─── Material for the task ───

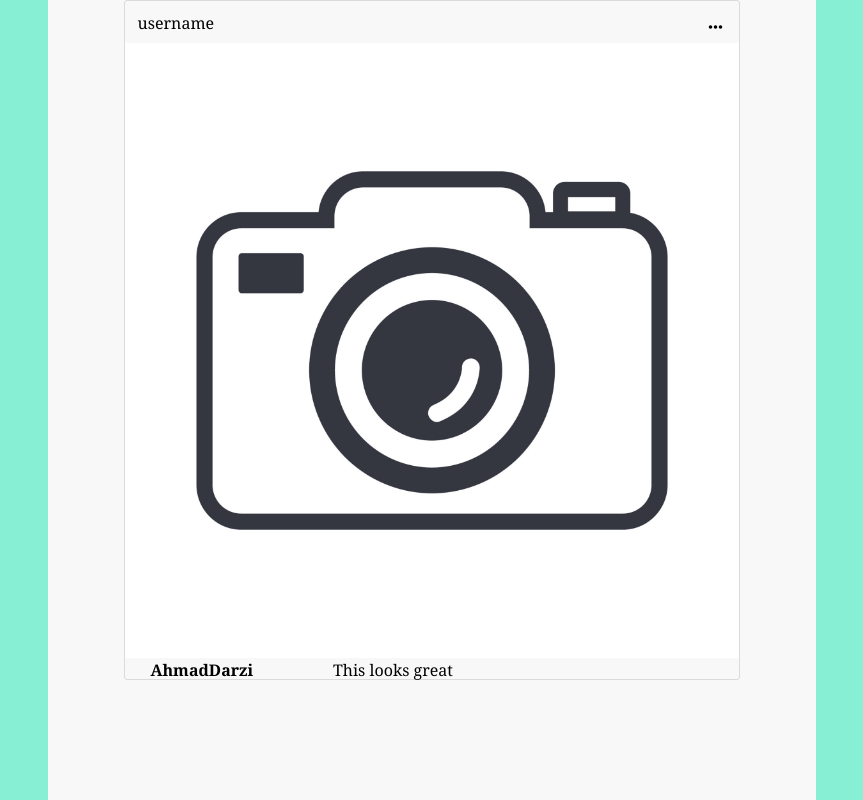
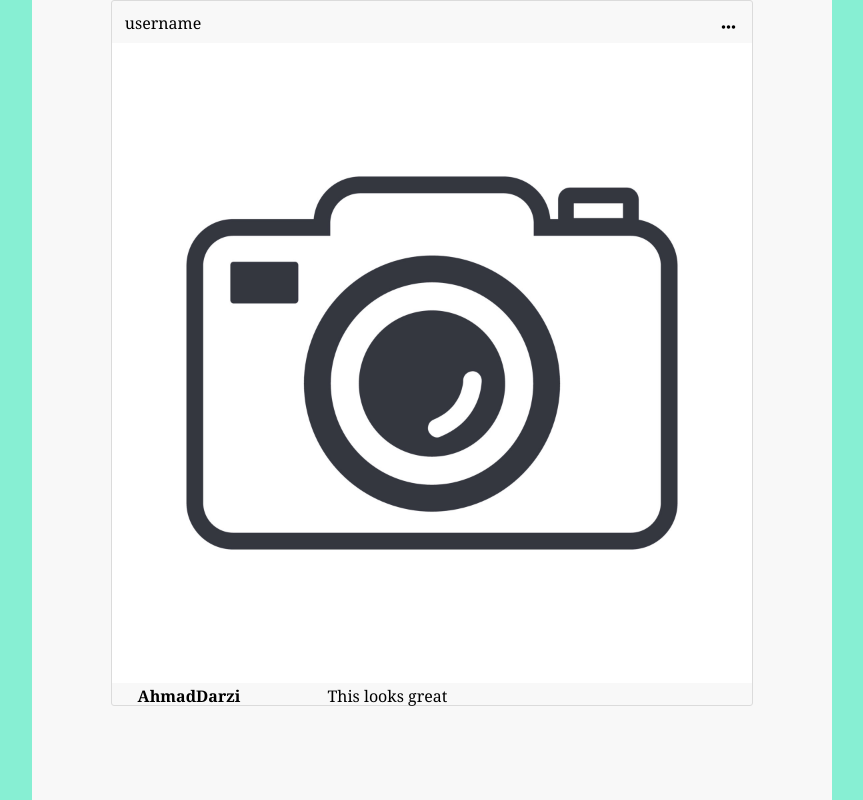
Before and after one commit to SleimanDGhanem/Instagram_like_website, a PHP site: page /html/feed.html in a window 1280 px wide. Shown: the part 38-838 px from the top of the page, without its empty margins (208-1071 px from the left). Run offline with PHP 8.4, Linux system fonts and the light colour scheme; some libraries are stand-ins or nearby versions.

Commit message:
Front End - modified Layout of pages

```diff
--- a/Frontend/css/feed.css
+++ b/Frontend/css/feed.css
@@ -30,7 +30,7 @@ p{
 .scrolling{
   background-color: #f8f8f8;
   min-height: 100vh;
-  max-width: 60%;
+  max-width: 800px;
   margin: auto;
 
 }
```
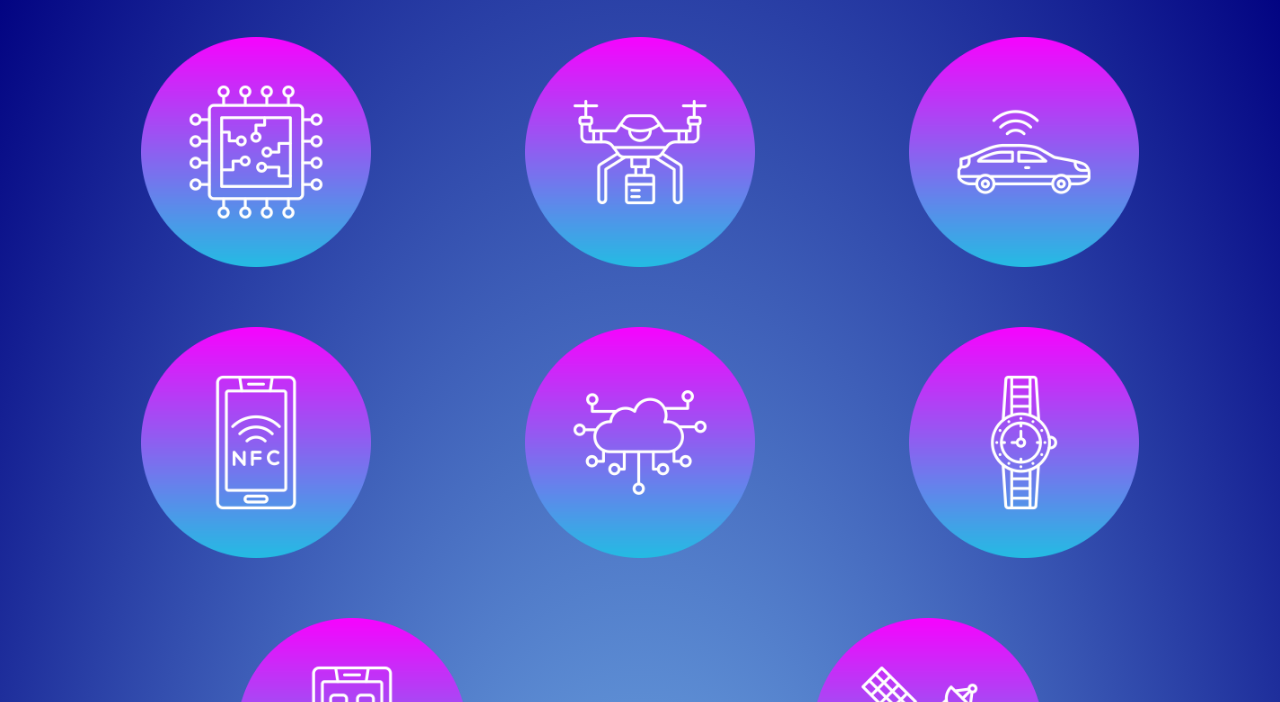
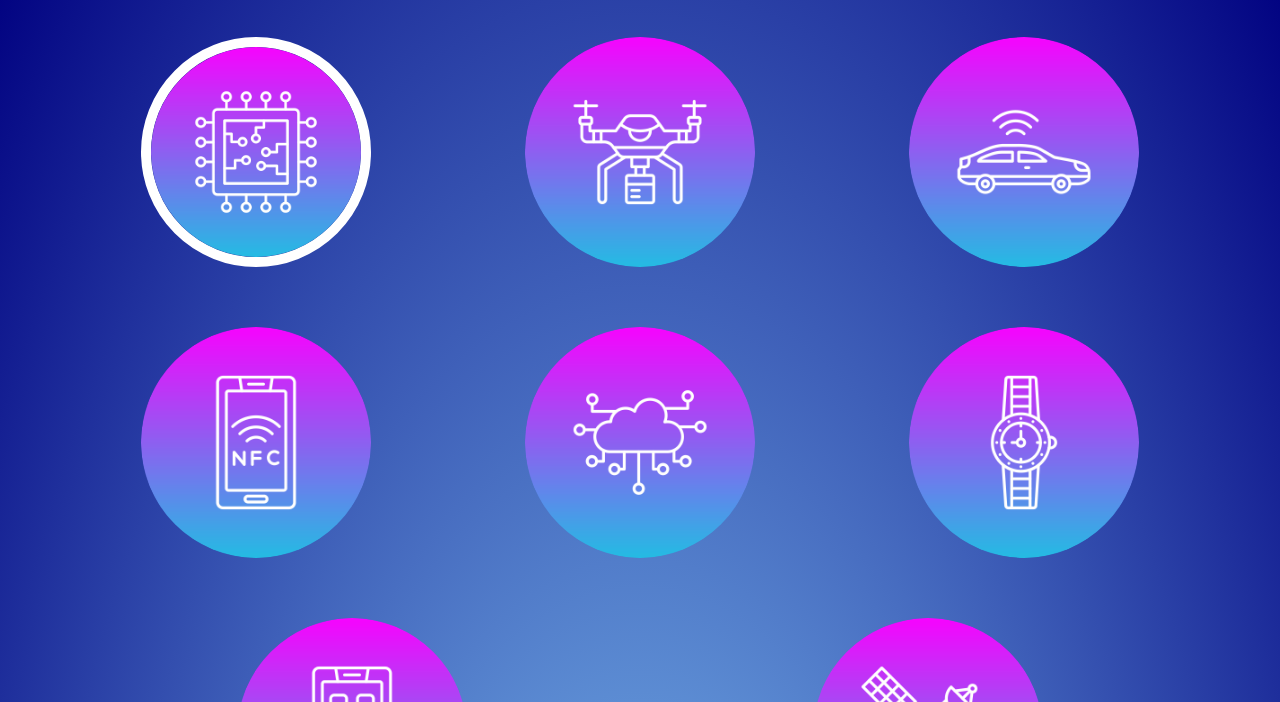
Before and after one commit to christopherfifo/Faculdade---Front-End, a plain HTML site: page atv11/index.html in a window 1280 px wide. In both pictures the pointer is over the picture 255 px from the left and 250 px from the top of the page. Shown: the part 98-800 px from the top of the page. Drawn offline with Linux system fonts and the light colour scheme; a web font is replaced by a local one.

Commit message:
Update style.css

```diff
--- a/atv11/css/style.css
+++ b/atv11/css/style.css
@@ -75,6 +75,7 @@ h2 {
 .solucoes {
     width: 30%;
     margin: 10px;
+    border-radius: 50%;
 }
 
 #vit, #ped, #con {
@@ -206,6 +207,10 @@ form p {
         transition: border 1s;
     }
 
+    .solucoes:hover {
+        border: 10px solid white;
+    }
+
     .item_vitrine:hover {
         border: 10px solid white;
     }
```
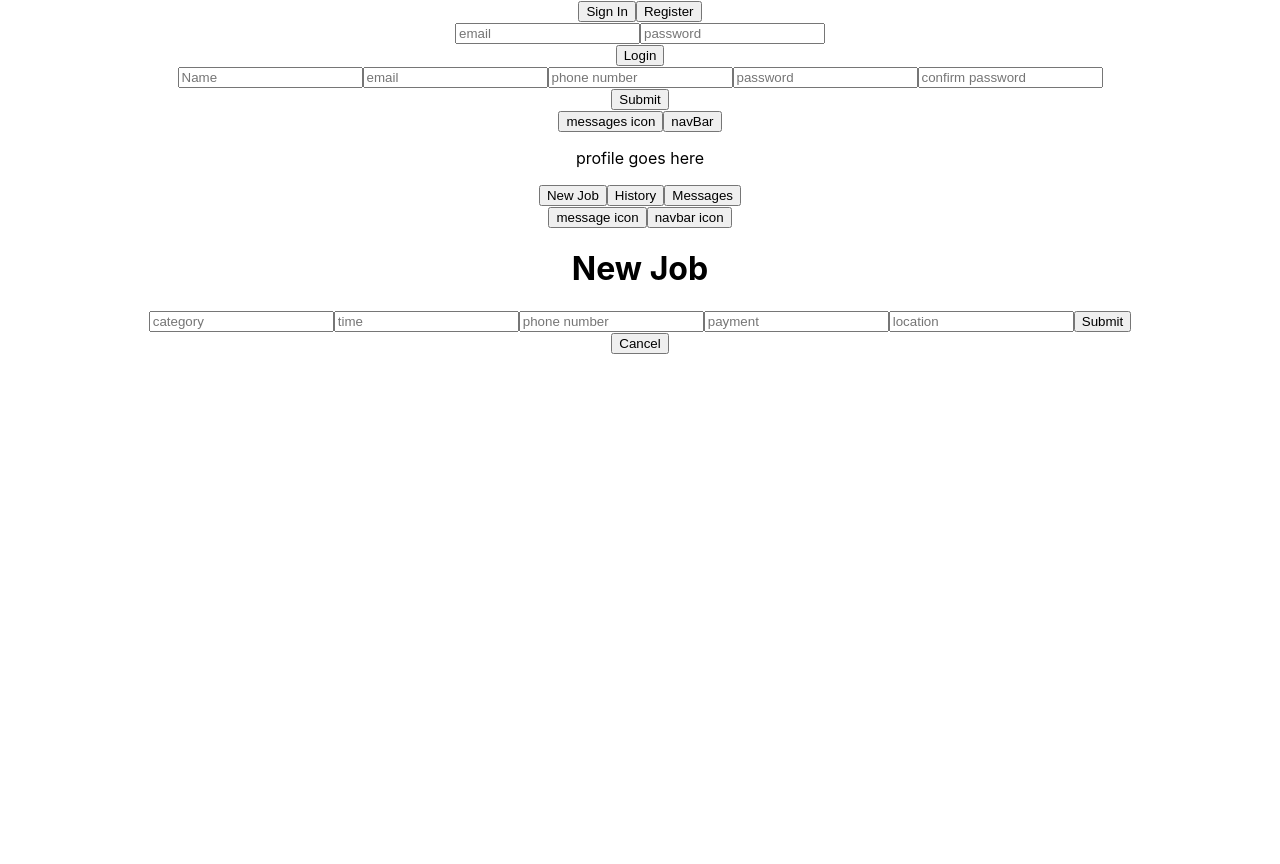
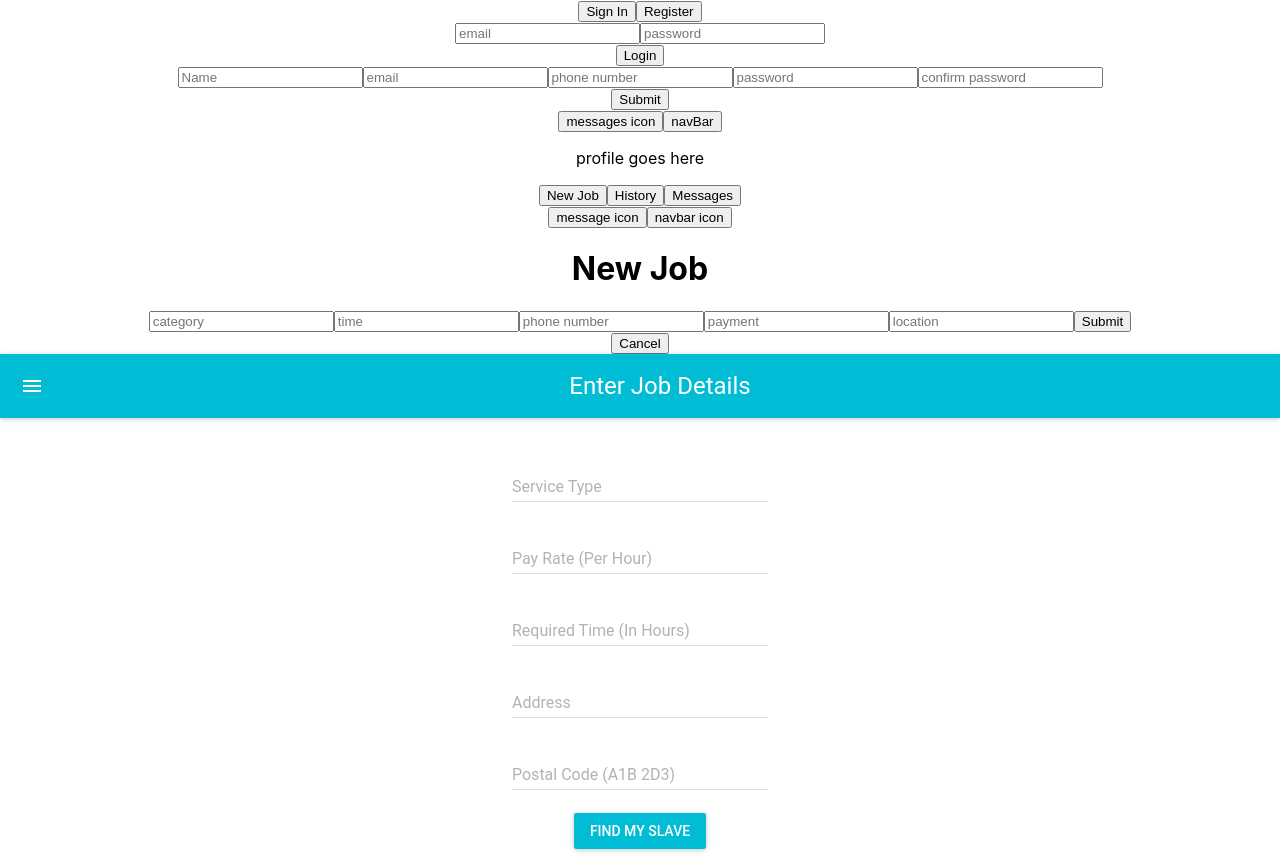
Before and after one commit to hexular/LHL-Final, a React (Create React App) app: page / in a window 1280 px wide. Before the commit the page ends 800 px from the top, so only its background shows below. Built offline with nearby package versions, Linux system fonts and the light colour scheme; no server answers.

Commit message:
create new job form

```diff
--- a/package.json
+++ b/package.json
@@ -10,6 +10,7 @@
     "@testing-library/user-event": "^7.1.2",
     "axios": "^0.19.0",
     "dotenv": "^8.2.0",
+    "material-ui": "^0.20.2",
     "react": "^16.12.0",
     "react-dom": "^16.12.0",
     "react-scripts": "3.3.0"
--- a/src/App.js
+++ b/src/App.js
@@ -8,6 +8,7 @@ import Register from './components/Register'
 import User from './components/User'
 import Info from './components/Job/Info'
 import axios from 'axios'
+import NewJobPost from './components/NewJobPost'
 
 function App() {
   axios.get("http://localhost:8001/api/getList")
@@ -21,6 +22,7 @@ function App() {
       <Register></Register>
       <User></User>
       <Info></Info>
+      <NewJobPost></NewJobPost>
     </div>
   );
 }
--- /dev/null
+++ b/src/components/ConfirmJobDetails.js
@@ -0,0 +1,72 @@
+import React, { Component } from 'react'
+import MuiThemeProvider from 'material-ui/styles/MuiThemeProvider';
+import AppBar from 'material-ui/AppBar';
+import { List, ListItem } from 'material-ui/List';
+import RaisedButton from 'material-ui/RaisedButton';
+
+export class ConfirmJobDetails extends Component {
+  continue = e => {
+    e.preventDefault();
+    //add process logic
+    this.props.nextStep();
+  }
+
+  back = e => {
+    e.preventDefault();
+    this.props.prevStep();
+  }
+
+  render() {
+    const { values } = this.props;
+    return (
+      <MuiThemeProvider>
+        <React.Fragment>
+          <AppBar title="Confirm Job" />
+          <List>
+            <ListItem
+              primaryText="Service Type"
+              secondaryText={ values.serviceType }
+            />
+            <ListItem
+              primaryText="Pay Rate"
+              secondaryText={ `$${values.payRate} / hour` }
+            />
+            <ListItem
+              primaryText="Required Time"
+              secondaryText={ `${values.requiredTime} Hours` }
+            />
+            <ListItem
+              primaryText="Address"
+              secondaryText={ values.address + ' ' + values.postalCode.split(" ").join("") }
+            />
+            <br/>
+            <ListItem
+              primaryText="Total"
+              secondaryText={ `$${values.requiredTime * values.payRate}` }
+            />
+          </List>
+          <RaisedButton
+            label="Checkout"
+            primary={true}
+            style={styles.button}
+            onClick={this.continue}
+          />
+          <RaisedButton
+            label="Back"
+            primary={false}
+            style={styles.button}
+            onClick={this.back}
+          />
+        </React.Fragment>
+      </MuiThemeProvider>
+    )
+  }
+}
+
+const styles = {
+  button: {
+    margin: 15
+  }
+}
+
+export default ConfirmJobDetails
--- /dev/null
+++ b/src/components/JobDetails.js
@@ -0,0 +1,103 @@
+import React, { Component } from 'react'
+import MuiThemeProvider from 'material-ui/styles/MuiThemeProvider';
+import AppBar from 'material-ui/AppBar';
+import TextField from 'material-ui/TextField';
+import RaisedButton from 'material-ui/RaisedButton';
+
+export class JobDetails extends Component {
+  continue = e => {
+    console.log(this);
+    if (this.props.values.serviceType === "") {
+      alert("Service Type Cannot Be Blank");
+      return;
+    }
+    if (this.props.values.payRate === "") {
+      alert("Pay Rate Cannot Be Blank");
+      return;
+    }
+    if (this.props.values.requiredTime === "") {
+      alert("Required Time Cannot Be Blank");
+      return;
+    }
+    if (this.props.values.address === "") {
+      alert("Address Cannot Be Blank");
+      return;
+    }
+    if (this.props.values.postalCode === "") {
+      alert("Postal Code Cannot Be Blank");
+      return;
+    }
+    if (!/[A-Za-z][0-9][A-Za-z][0-9][A-Za-z][0-9]/.test(this.props.values.postalCode.split(" ").join(""))) {
+      alert("Invalid Postal Code");
+      return;
+    }
+    e.preventDefault();
+    this.props.nextStep();
+  }
+
+  render() {
+    const { values, handleChange } = this.props;
+
+    return (
+      <MuiThemeProvider>
+        <React.Fragment>
+          <AppBar title="Enter Job Details" />
+          <br/>
+          <TextField
+            hintText="Enter Service Type"
+            floatingLabelText="Service Type"
+            onChange={handleChange('serviceType')}
+            defaultValue={values.serviceType}
+          />
+          <br/>
+          <TextField
+            type="number"
+            min="0"
+            hintText="Enter Pay Rate"
+            floatingLabelText="Pay Rate (Per Hour)"
+            onChange={handleChange('payRate')}
+            defaultValue={values.payRate}
+          />
+          <br/>
+          <TextField
+            type="number"
+            min="0"
+            hintText="Enter Required Time"
+            floatingLabelText="Required Time (In Hours)"
+            onChange={handleChange('requiredTime')}
+            defaultValue={values.requiredTime}
+          />
+          <br/>
+          <TextField
+            hintText="Enter Address"
+            floatingLabelText="Address"
+            onChange={handleChange('address')}
+            defaultValue={values.address}
+          />
+          <br/>
+          <TextField
+            hintText="Enter Postal Code"
+            floatingLabelText="Postal Code (A1B 2D3)"
+            onChange={handleChange('postalCode')}
+            defaultValue={values.postalCode}
+          />
+          <br/>
+          <RaisedButton
+            label="Find My Slave"
+            primary={true}
+            style={styles.button}
+            onClick={ this.continue }
+          />
+        </React.Fragment>
+      </MuiThemeProvider>
+    )
+  }
+}
+
+const styles = {
+  button: {
+    margin: 15
+  }
+}
+
+export default JobDetails
--- /dev/null
+++ b/src/components/NewJobPost.js
@@ -0,0 +1,60 @@
+import React, { Component } from 'react'
+import JobDetails from './JobDetails'
+import ConfirmJobDetails from './ConfirmJobDetails'
+
+export class NewJobPost extends Component {
+  state = {
+    step: 1,
+    serviceType: '',
+    payRate: '',
+    requiredTime: '',
+    address: '',
+    postalCode: ''
+  }
+
+  nextStep = () => {
+    const { step } = this.state;
+    this.setState({
+      step: step + 1
+    });
+  }
+
+  prevStep = () => {
+    const { step } = this.state;
+    this.setState({
+      step: step - 1
+    });
+  }
+
+  handleChange = input => e => {
+    this.setState({[input]: e.target.value});
+  }
+
+  render() {
+    const { step, serviceType, payRate, requiredTime, address, postalCode } = this.state;
+    const values = { serviceType, payRate, requiredTime, address, postalCode };
+
+    switch(step) {
+      case 1:
+        return (
+          <JobDetails
+            nextStep={this.nextStep}
+            handleChange={this.handleChange}
+            values={values}
+          />
+        )
+      case 2:
+        return (
+          <ConfirmJobDetails
+            nextStep={this.nextStep}
+            prevStep={this.prevStep}
+            values={values}
+          />
+        )
+      case 3:
+        return <h1>Sucess</h1>
+    }
+  }
+}
+
+export default NewJobPost
```
Also changed, not shown: 1 other file (tests, documents, lock files or other folders).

───

Required work - Above are the records. Copy every line in them holding "serviceType".

Output for this exercise -
+              secondaryText={ values.serviceType }
+    if (this.props.values.serviceType === "") {
+            onChange={handleChange('serviceType')}
+            defaultValue={values.serviceType}
+    serviceType: '',
+    const { step, serviceType, payRate, requiredTime, address, postalCode } = this.state;
+    const values = { serviceType, payRate, requiredTime, address, postalCode };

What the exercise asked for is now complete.